The story of Victor Frankenstein's monstrous creation and the havoc it caused has enthralled generations of readers and inspired countless writers of horror and suspense. With the author's own 1831 introduction. Few creatures of horror have seized readers' imaginations and held them for so long as the anguished monster of Mary Shelley's Frankenstein. The story of Victor Frankenstein's terrible creation and the havoc it caused has enthralled generations of readers and inspired countless writers of horror and suspense. Considering the novel's enduring success, it is remarkable that it began merely as a whim of Lord Byron's. "We will each write a story," Byron announced to his next-door neighbors, Mary Wollstonecraft Godwin and her lover Percy Bysshe Shelley. The friends were summering on the shores of Lake Geneva in Switzerland in 1816, Shelley still unknown as a poet and Byron writing the third canto of Childe Harold. When continued rains kept them confined indoors, all agreed to Byron's proposal. The illustrious poets failed to complete their ghost stories, but Mary Shelley rose supremely to the challenge. With Frankenstein, she succeeded admirably in the task she set for herself: to create a story that, in her own words, "would speak to the mysterious fears of our nature and awaken thrilling horror -- one to make the reader dread to look round, to curdle the blood, and quicken the beatings of the heart."
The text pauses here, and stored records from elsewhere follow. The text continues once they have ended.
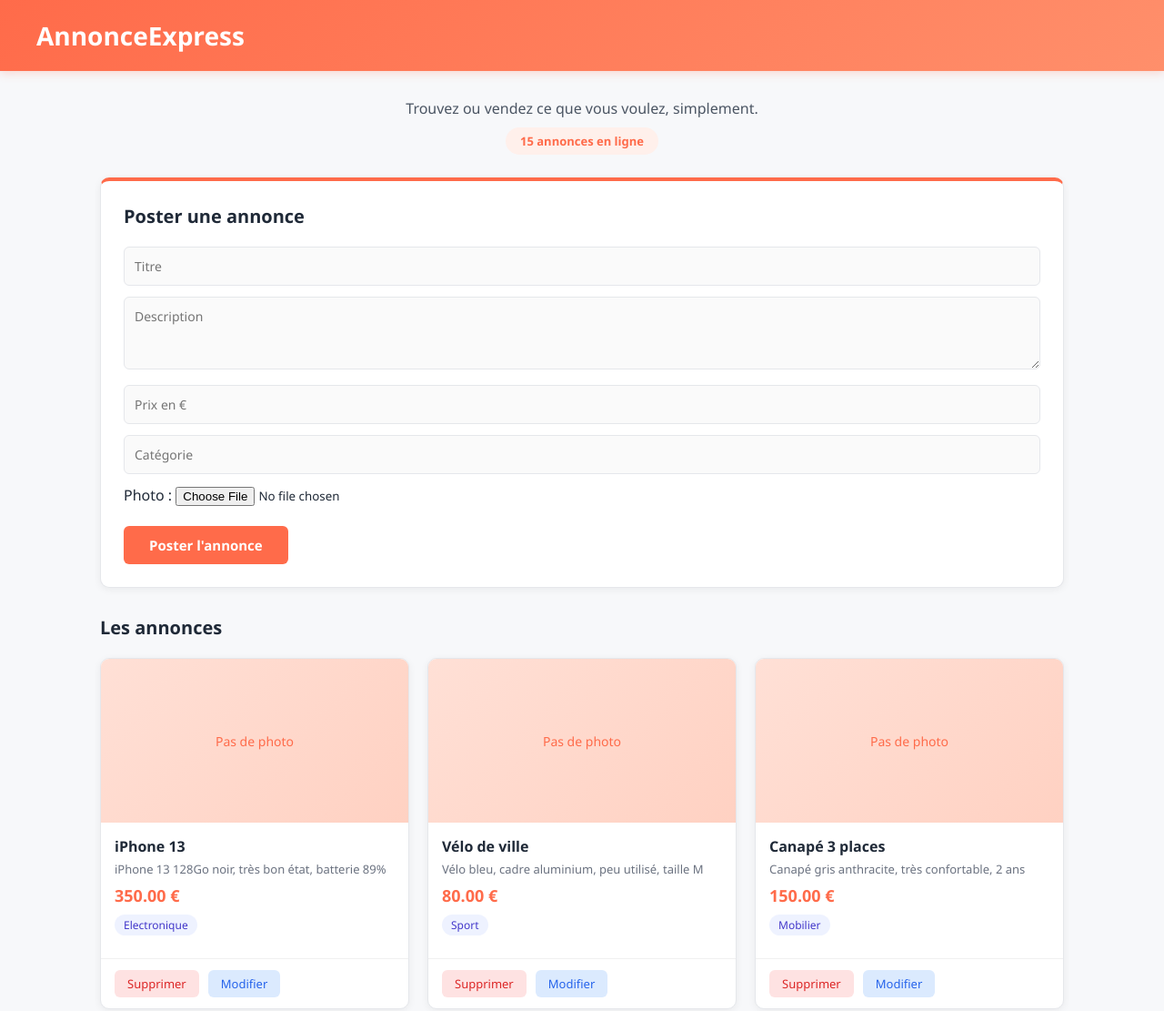
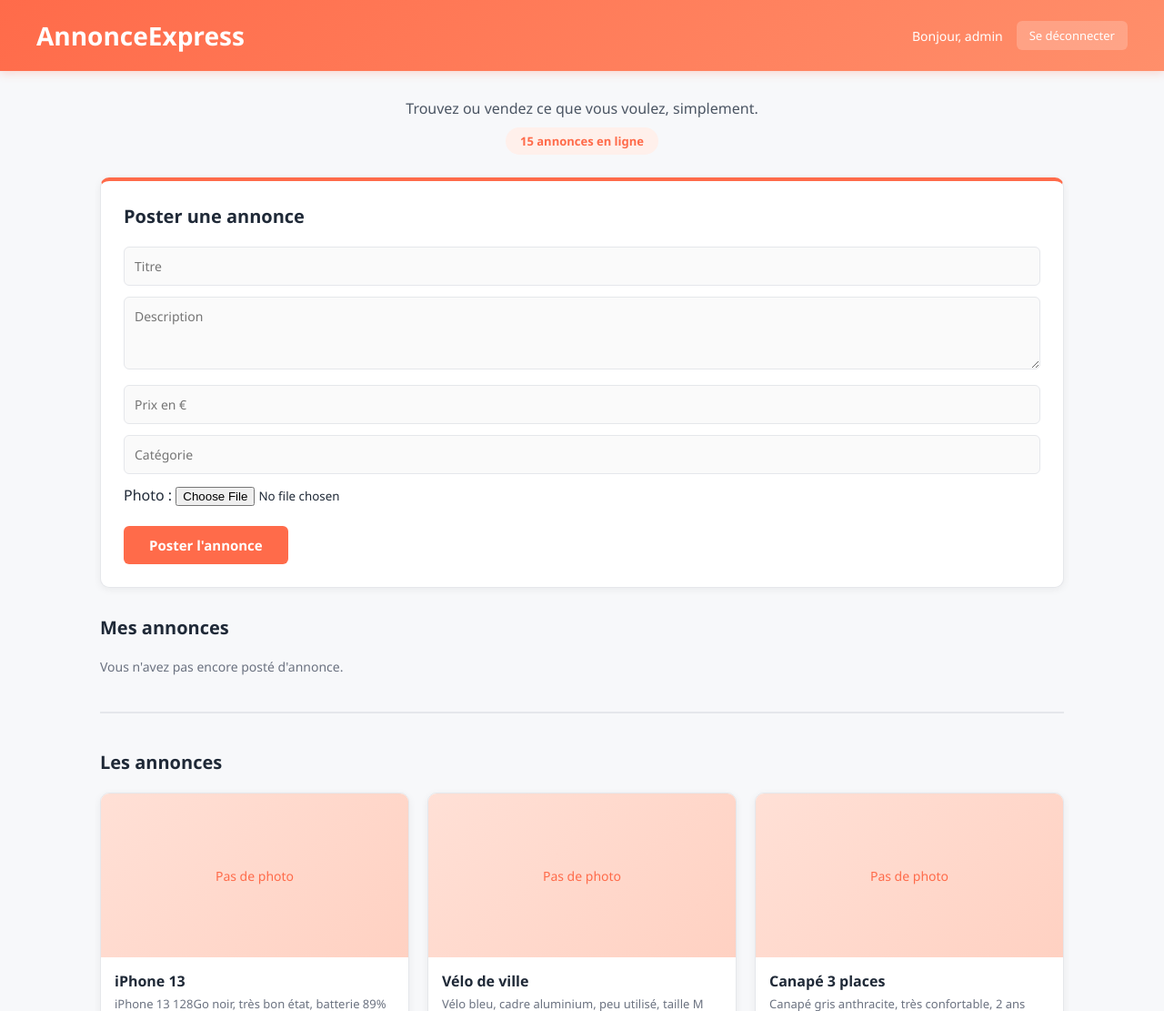
Before and after one commit to Youks95/AnnonceExpress, a PHP site: page /AnnonceExpress/ in a window 1280 px wide. Shown: the top 1111 px of the page at 91% size. Run offline with PHP 8.4, Linux system fonts and the light colour scheme; a user stored in the database is signed in; data comes from the database, SQL or seed files in the repository.

Commit message:
Refactor annonce handling and user session checks

```diff
--- a/index.php
+++ b/index.php
@@ -1,6 +1,19 @@
 <?php
 
+// ========== SESSION ==========
+
+	session_start();
+
+	if (!isset($_SESSION['iduser'])) {
+		header("Location: connexion.php");
+		exit();
+	}
+
+// ========== CONNEXION BDD ==========
+
 	$bdd = new mysqli("localhost","root","","annonce_express");
+
+// ========== FONCTIONS ==========
 
 	function selectAllAnnonce($bdd)
 	{
@@ -15,13 +28,27 @@
 		return $lesResultats;
 	}
 
-	function insertAnnonce($bdd, $titre, $description, $prix, $categorie, $photo)
+	function selectMesAnnonces($bdd, $iduser)
 	{
 		//requete
-		$insert = "insert into annonce values(null,?,?,?,?,?)";
+		$select = "select * from annonce where iduser=?";
+		//preparer la requete
+		$stmt = $bdd->prepare($select);
+		$stmt->bind_param("i", $iduser);
+		//executer la requete
+		$stmt->execute();
+		$lesResultats = $stmt->get_result();
+
+		return $lesResultats;
+	}
+
+	function insertAnnonce($bdd, $titre, $description, $prix, $categorie, $photo, $iduser)
+	{
+		//requete
+		$insert = "insert into annonce values(null,?,?,?,?,?,?)";
 		//preparer la requete
 		$stmt = $bdd->prepare($insert);
-		$stmt->bind_param("ssdss", $titre, $description, $prix, $categorie, $photo);
+		$stmt->bind_param("ssdssi", $titre, $description, $prix, $categorie, $photo, $iduser);
 		//executer la requete
 		$stmt->execute();
 
@@ -39,9 +66,16 @@
 		$stmt->execute();
 	}
 
+// ========== ACTIONS ==========
+
 	if (isset($_GET['action']) && $_GET['action'] == "suppr") {
 		$id = $_GET['id'];
+		$iduser_annonce = $_GET['iduser'];
+
+		if ($_SESSION['role'] == 'admin' || $_SESSION['iduser'] == $iduser_annonce) {
 			deleteAnnonce($bdd, $id);
+		}
+
 		header("Location: index.php");
 		exit();
 	}
@@ -66,10 +100,12 @@
 			$destination = null;
 		}
 
-	insertAnnonce($bdd, $titre, $description, $prix, $categorie, $destination);
+		insertAnnonce($bdd, $titre, $description, $prix, $categorie, $destination, $_SESSION['iduser']);
 		exit();
 	}
+
 	$lesResultats = selectAllAnnonce($bdd);
+	$mesAnnonces = selectMesAnnonces($bdd, $_SESSION['iduser']);
 
 ?>
 <!DOCTYPE html>
@@ -78,6 +114,8 @@
 	<meta charset="utf-8">
 	<meta name="viewport" content="width=device-width, initial-scale=1">
 	<title>AnnonceExpress</title>
+
+	<!-- ========== CSS ========== -->
 	<style>
 		* {
 			margin: 0;
@@ -94,12 +132,39 @@
 		header {
 			background: linear-gradient(135deg, #ff6b4a, #ff8f6b);
 			padding: 20px 40px;
+			display: flex;
+			justify-content: space-between;
+			align-items: center;
 			box-shadow: 0 2px 10px rgba(255,107,74,0.25);
 		}
 
 		header h1 {
 			color: #fff;
 			font-size: 28px;
+		}
+
+		.header-droite {
+			display: flex;
+			align-items: center;
+			gap: 15px;
+		}
+
+		.header-droite span {
+			color: #fff;
+			font-size: 14px;
+		}
+
+		.btn-deconnexion {
+			background-color: rgba(255,255,255,0.2);
+			color: #fff;
+			padding: 7px 14px;
+			border-radius: 6px;
+			text-decoration: none;
+			font-size: 13px;
+		}
+
+		.btn-deconnexion:hover {
+			background-color: rgba(255,255,255,0.35);
 		}
 
 		.container {
@@ -191,6 +256,12 @@
 			font-size: 20px;
 		}
 
+		.separateur {
+			border: none;
+			border-top: 2px solid #e5e7eb;
+			margin: 40px 0;
+		}
+
 		.grille {
 			display: grid;
 			grid-template-columns: repeat(3, 1fr);
@@ -213,8 +284,9 @@
 		.carte img {
 			width: 100%;
 			height: 180px;
-			object-fit: cover;
-			background-color: #f0f0f0;
+			object-fit: contain;
+			background-color: #f5f5f5;
+			padding: 10px;
 		}
 
 		.no-photo {
@@ -289,14 +361,25 @@
 
 		.btn-suppr:hover { background-color: #fecaca; }
 		.btn-modif:hover { background-color: #bfdbfe; }
+
+		.aucune-annonce {
+			color: #6b7280;
+			font-size: 14px;
+			margin-bottom: 20px;
+		}
 	</style>
 </head>
 <body>
 
 	<header>
 		<h1>AnnonceExpress</h1>
+		<div class="header-droite">
+			<span>Bonjour, <?php echo $_SESSION['pseudo']; ?></span>
+			<a class="btn-deconnexion" href="deconnexion.php">Se déconnecter</a>
+		</div>
 	</header>
 
+	<!-- ========== HTML ========== -->
 	<div class="container">
 
 		<div class="hero">
@@ -317,11 +400,46 @@
 			</form>
 		</div>
 
+		<h2 class="titre-liste">Mes annonces</h2>
+
+		<?php if ($mesAnnonces->num_rows == 0) { ?>
+			<p class="aucune-annonce">Vous n'avez pas encore posté d'annonce.</p>
+		<?php } else { ?>
+		<div class="grille">
+		<?php
+		foreach ($mesAnnonces as $unResultat) {
+
+			echo '<div class="carte">';
+
+			if (!empty($unResultat["photo"])) {
+				echo '<img src="' . $unResultat["photo"] . '">';
+			} else {
+				echo '<div class="no-photo">Pas de photo</div>';
+			}
+
+			echo '
+				<div class="carte-info">
+					<h3>' . $unResultat["titre"] . '</h3>
+					<p>' . $unResultat["description"] . '</p>
+					<div class="prix">' . $unResultat["prix"] . ' €</div>
+					<span class="categorie">' . $unResultat["categorie"] . '</span>
+				</div>
+				<div class="carte-actions">
+					<a class="btn-suppr" href="index.php?action=suppr&id=' . $unResultat["idannonce"] . '&iduser=' . $unResultat["iduser"] . '">Supprimer</a>
+					<a class="btn-modif" href="modifier.php?action=modif&id=' . $unResultat["idannonce"] . '&titre=' . $unResultat["titre"] . '&description=' . $unResultat["description"] . '&prix=' . $unResultat["prix"] . '&categorie=' . $unResultat["categorie"] . '&photo=' . $unResultat["photo"] . '">Modifier</a>
+				</div>
+			</div>';
+		}
+		?>
+		</div>
+		<?php } ?>
+
+		<hr class="separateur">
+
 		<h2 class="titre-liste">Les annonces</h2>
 		<div class="grille">
 
 		<?php
-
 		foreach ($lesResultats as $unResultat) {
 
 			echo '<div class="carte">';
@@ -339,16 +457,22 @@
 					<div class="prix">' . $unResultat["prix"] . ' €</div>
 					<span class="categorie">' . $unResultat["categorie"] . '</span>
 				</div>
-				<div class="carte-actions">
-					<a class="btn-suppr" href="index.php?action=suppr&id=' . $unResultat["idannonce"] . '">Supprimer</a>
-					<a class="btn-modif" href="modifier.php?action=modif&id=' . $unResultat["idannonce"] . '&titre=' . $unResultat["titre"] . '&description=' . $unResultat["description"] . '&prix=' . $unResultat["prix"] . '&categorie=' . $unResultat["categorie"] . '&photo=' . $unResultat["photo"] . '">Modifier</a>
+				<div class="carte-actions">';
+
+			if ($_SESSION['role'] == 'admin' || $_SESSION['iduser'] == $unResultat['iduser']) {
+				echo '
+					<a class="btn-suppr" href="index.php?action=suppr&id=' . $unResultat["idannonce"] . '&iduser=' . $unResultat["iduser"] . '">Supprimer</a>
+					<a class="btn-modif" href="modifier.php?action=modif&id=' . $unResultat["idannonce"] . '&titre=' . $unResultat["titre"] . '&description=' . $unResultat["description"] . '&prix=' . $unResultat["prix"] . '&categorie=' . $unResultat["categorie"] . '&photo=' . $unResultat["photo"] . '">Modifier</a>';
+			}
+
+			echo '
 				</div>
 			</div>';
 		}
-
 		?>
 
 		</div>
+
 	</div>
 
 </body>
```
Lines whose indentation alone changed are shown as unchanged.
"Graphic adaptations of classic literature are a mainstay for reluctant readers, and this installment in the Graphic Revolve series aims to introduce Shelley's Frankenstein. The story follows the basic structure of the original, beginning in the Arctic wastes where Robert Walton discovers Dr. Frankenstein in pursuit of the monster. From there the story moves at a fast clip, zipping through major plot points and introducing as many characters as possible. The comic book-style artwork is grim and shadowy, with figures peering out from expanses of black, befitting the gothic atmosphere. At times the pace is a bit too speedy, sacrificing the suspense and tension that make Shelley's story so spooky. While, at fewer than 100 pages, there's plenty left out, youngsters eager to learn about the green-skinned, bolt-necked monster (a misconception clarified in the opening pages) without picking up the novel will find enough of the bare bones of the story to get a tantalizing taste, which may lead them to more comprehensive versions. Common Core-related back matter provides some curriculum help, as well.--Hunter, Sarah Copyright 2015 Booklist"
From Booklist, Copyright (c) American Library Association. Used with permission.